It doesn’t seem that long ago that the Boeing 777 was introduced – when it took its first flight in 1994, and flew for United Airlines a year later in 1995 between Washington DC and London Heathrow.
Well, the Boeing production line has been cranking the aircraft out, one at a time, with 1500th aircraft exiting the production line, and being readied for delivery to its customer.
This aircraft is for United Airlines – and it’s a Boeing 777-300ER aircraft.
The Boeing 777 family has evolved with 6 main variants
- Boeing 777-200 – The original Launch Model of the 777 type (Launch Customer: United Airlines)
- Boeing 777-200ER – The first Extended Range Model, with an increased gross weight and a range of 7,065 nautical miles. (Launch Customer: British Airways)
- Boeing 777-200LR – The ultra-long haul variant, able to cover up to 8,555 nautical miles. (Launch Customer: Pakistan International Airlines)
- Boeing 777-300 – The first stretch of the 777 model (Launch Customer: Cathay Pacific)
- Boeing 777-300ER – The first stretch, with extended range of the -200ER model – covering up to 7,370 nautical miles (Launch Customer: Air France)
- Boeing 777F – The Freighter version for those who need to shift cargo around the world (Launch Customer: Air France)
As time has gone on, the Boeing 777-300ER has become the backbone of many a long haul fleet, providing lower costs that operating Boeing 747s (and in some ways, the 777-300ER killed the 747 project due to fuel efficiency, and the ability to maintain two less engines, whilst maintaining operations by ensuring the planes meet ETOPS standards).
The Boeing 777 forms the backbone of many long haul airlines, with Emirates, United Airlines, Air France and Cathay Pacific using it as their primary long haul aircraft.
I think anyone flying long haul will encounter a Boeing 777, and they’re not bad planes. They ferry people from A to B in varying level of comfort – whilst lowering costs on the way.

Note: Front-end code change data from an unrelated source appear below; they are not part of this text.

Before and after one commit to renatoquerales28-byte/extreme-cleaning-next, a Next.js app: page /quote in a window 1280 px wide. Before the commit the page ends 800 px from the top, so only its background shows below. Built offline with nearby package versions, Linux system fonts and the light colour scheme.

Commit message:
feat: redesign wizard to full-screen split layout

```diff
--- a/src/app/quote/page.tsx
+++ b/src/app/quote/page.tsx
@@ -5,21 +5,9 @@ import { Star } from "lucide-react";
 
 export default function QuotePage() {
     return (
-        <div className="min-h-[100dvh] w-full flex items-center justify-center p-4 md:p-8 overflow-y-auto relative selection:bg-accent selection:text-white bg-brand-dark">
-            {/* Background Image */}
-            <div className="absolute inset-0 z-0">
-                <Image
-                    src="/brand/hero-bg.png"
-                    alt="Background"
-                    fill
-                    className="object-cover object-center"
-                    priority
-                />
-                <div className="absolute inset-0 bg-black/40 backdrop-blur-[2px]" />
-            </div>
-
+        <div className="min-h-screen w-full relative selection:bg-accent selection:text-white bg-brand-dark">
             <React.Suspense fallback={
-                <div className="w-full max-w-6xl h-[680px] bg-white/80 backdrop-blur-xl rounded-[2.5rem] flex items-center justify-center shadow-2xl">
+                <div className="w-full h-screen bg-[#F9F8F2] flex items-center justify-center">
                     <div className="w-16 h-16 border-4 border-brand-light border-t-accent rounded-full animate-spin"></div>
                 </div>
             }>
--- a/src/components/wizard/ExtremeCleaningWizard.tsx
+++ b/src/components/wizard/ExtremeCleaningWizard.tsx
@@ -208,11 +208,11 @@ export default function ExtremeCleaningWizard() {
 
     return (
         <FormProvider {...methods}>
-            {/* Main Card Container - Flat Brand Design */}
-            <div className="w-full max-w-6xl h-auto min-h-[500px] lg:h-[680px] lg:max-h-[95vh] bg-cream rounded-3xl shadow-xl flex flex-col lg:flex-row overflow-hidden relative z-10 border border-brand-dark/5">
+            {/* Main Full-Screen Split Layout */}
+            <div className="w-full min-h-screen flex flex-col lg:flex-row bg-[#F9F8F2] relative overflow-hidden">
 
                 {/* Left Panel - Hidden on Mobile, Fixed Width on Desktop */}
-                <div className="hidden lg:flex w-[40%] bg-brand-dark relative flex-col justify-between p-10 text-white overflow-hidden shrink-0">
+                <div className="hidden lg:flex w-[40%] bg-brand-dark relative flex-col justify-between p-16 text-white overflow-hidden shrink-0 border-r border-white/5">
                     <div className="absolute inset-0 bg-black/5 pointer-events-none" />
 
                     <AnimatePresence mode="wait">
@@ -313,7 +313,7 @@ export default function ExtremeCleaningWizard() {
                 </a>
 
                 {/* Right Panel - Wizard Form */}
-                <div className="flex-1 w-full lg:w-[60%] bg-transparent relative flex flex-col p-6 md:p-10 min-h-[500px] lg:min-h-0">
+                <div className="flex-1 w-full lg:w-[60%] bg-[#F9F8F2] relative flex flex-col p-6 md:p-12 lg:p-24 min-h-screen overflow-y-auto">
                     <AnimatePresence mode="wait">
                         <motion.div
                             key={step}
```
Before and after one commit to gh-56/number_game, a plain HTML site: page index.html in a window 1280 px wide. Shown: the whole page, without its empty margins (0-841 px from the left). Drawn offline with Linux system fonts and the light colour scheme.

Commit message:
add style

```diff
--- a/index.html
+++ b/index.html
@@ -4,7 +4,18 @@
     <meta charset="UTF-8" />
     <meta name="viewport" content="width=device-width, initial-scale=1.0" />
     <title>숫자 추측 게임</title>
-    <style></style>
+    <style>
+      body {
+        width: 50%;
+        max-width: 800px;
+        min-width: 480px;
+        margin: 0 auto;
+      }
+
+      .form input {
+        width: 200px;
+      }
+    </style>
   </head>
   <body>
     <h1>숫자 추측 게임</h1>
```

Economy passengers are feeling the squeeze – as airlines are putting in 10-across seating down the back of the plane – which does take away from the passenger experience.
But as a successful method for transporting passengers long distance and in an efficient way – it’s a welcome sight to see one.
Header image: 1500th Boeing 777 – Image, The Boeing Company via Twitter